It’s a fascinating thing to experience the eastern seaboard on the back of my motorcycle–all the sights, sounds, smells (oh yes, I should write an essay about the smells I encountered along my trip), elements (as in, precipitation), joy, and pain that came with it. The stories that I accumulated find their setting in the world as opposed to in the car, giving me a much larger phenomenological context. I met scores of other bikers (which was an amazing experience in itself given that car travelers seem to avoid one another, while I found that bikers–including myself–look forward to the social interaction that comes with approaching other bikers at a gas station or rest stop), each eager to tell their own stories and share some tips about the road. And I can’t deny that I’m tickled by the romantic aspect of calculating the distance between two locations in “how many days ride” it totals. Just me, on the back of an iron horse, making my way across the known world. And as it happens, the romantic idea of the journey itself (or to some people, “crazy trip”) was enough to get people talking to me more openly in the field. As a researcher engaging in fieldwork, it was great to have my own story to tell when I arrived.

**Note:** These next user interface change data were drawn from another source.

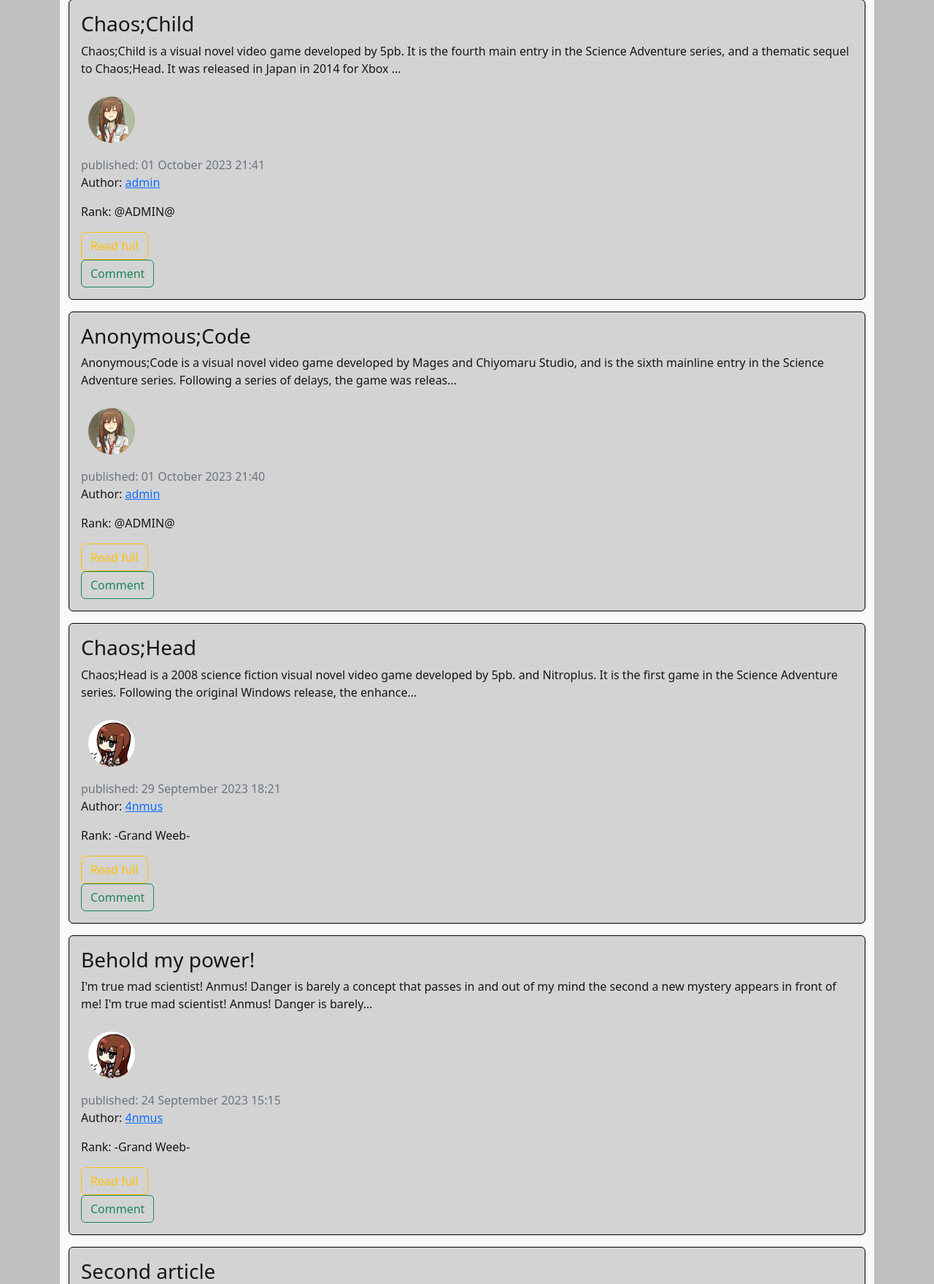
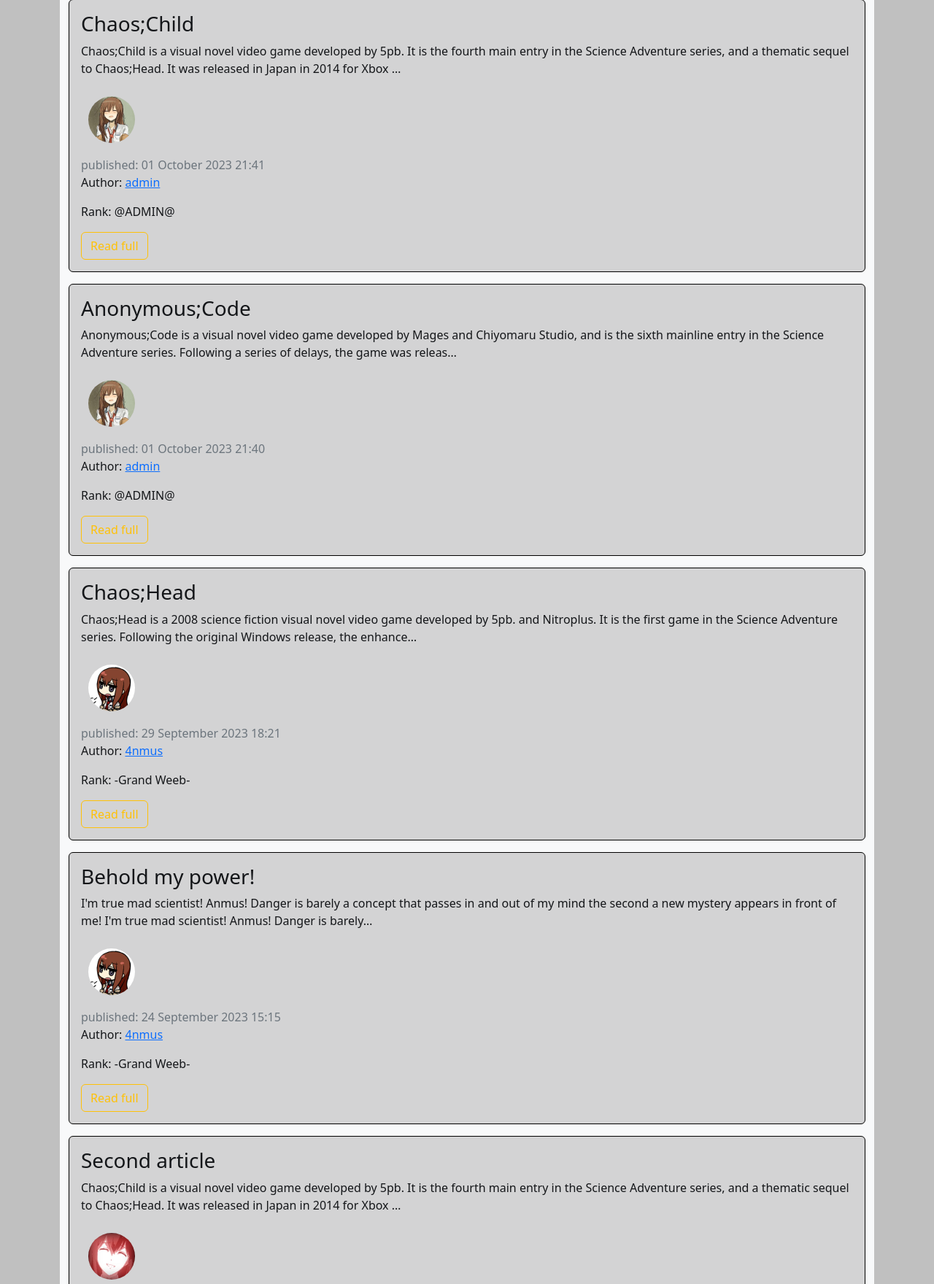
Before and after one commit to Loke-60000/Atto-channel, a Django app: page / in a window 1280 px wide. Shown: the part 161-1921 px from the top of the page at 73% size. Run offline with Django 4.2, Linux system fonts and the light colour scheme; data comes from the database, SQL or seed files in the repository; both versions use the stored data as it was after the commit.

Commit message:
Minor fixes. V1.2-a

```diff
--- a/blog/models.py
+++ b/blog/models.py
@@ -29,16 +29,3 @@ class News(models.Model):
         verbose_name = 'New'
         verbose_name_plural = 'News'
 # Create your models here.
-
-class Comments(models.Model):
-    post = models.OneToOneField(News, on_delete=models.CASCADE)
-    comment = models.TextField("Text")
-
-    def __str__(self):
-        return f"Comment {self.news.title}"
-
-    def save(self, *args, **kwargs):
-        super().save()
-    class Meta:
-        verbose_name = 'Comment'
-        verbose_name_plural = "Comments"
--- a/blog/templates/blog/home.html
+++ b/blog/templates/blog/home.html
@@ -27,7 +27,6 @@
                 </div>
                 <a href="{% url 'news-detail' post.id %}" class="btn btn-outline-warning">Read full </a>
                 <br>
-                <a href="{% url 'news-comment' post.id%}" class="btn btn-outline-success">Comment</a>
             </div>
         {% endfor %}
 
--- a/blog/urls.py
+++ b/blog/urls.py
@@ -6,7 +6,6 @@ urlpatterns = [
     path('news/<int:pk>', views.NewsDetailView.as_view(), name='news-detail'),
     path('news/<int:pk>/update', views.UpdateNewsView.as_view(), name='news-update'),
     path('news/<int:pk>/delete', views.DeleteNewsView.as_view(), name='news-delete'),
-    path('news/<int:pk>/comment', views.CommentNewsView.as_view(), name='news-comment'),
     path('news/add', views.CreateNewsView.as_view(), name='news-add'),
     path('about', views.contacti, name='contacti'),
     #to change!
--- a/blog/views.py
+++ b/blog/views.py
@@ -4,7 +4,7 @@ from django.shortcuts import (
 )
 from django.contrib.auth.models import User
 from .models import News
-from .models import Comments
+
 from django.views.generic import (
     ListView,
     DetailView,
@@ -114,16 +114,6 @@ class CreateNewsView(LoginRequiredMixin, CreateView):
         form.instance.author = self.request.user
         return super().form_valid(form)
 
-class CommentNewsView(LoginRequiredMixin, CreateView):
-    model = Comments
-    template_name = 'blog/create_news.html'
-    fields = ['comment']
-
-    def get_context_data(self, **kwards):
-        ctx = super(CommentNewsView, self).get_context_data(**kwards)
-        ctx['title'] = 'Write comment'
-        ctx['btn_text'] = 'Post'
-        return ctx
 
 
 def contacti(request):
```
Also changed, not shown: blog/migrations/0005_comments.py (added), blog/migrations/0006_delete_comments.py (added), db.sqlite3, users/migrations/0005_alter_rank_rank.py (added).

Today my good friend Dave asked, “Would you do it again?” You bet your ass I would (only, I’d be getting a more comfortable seat…).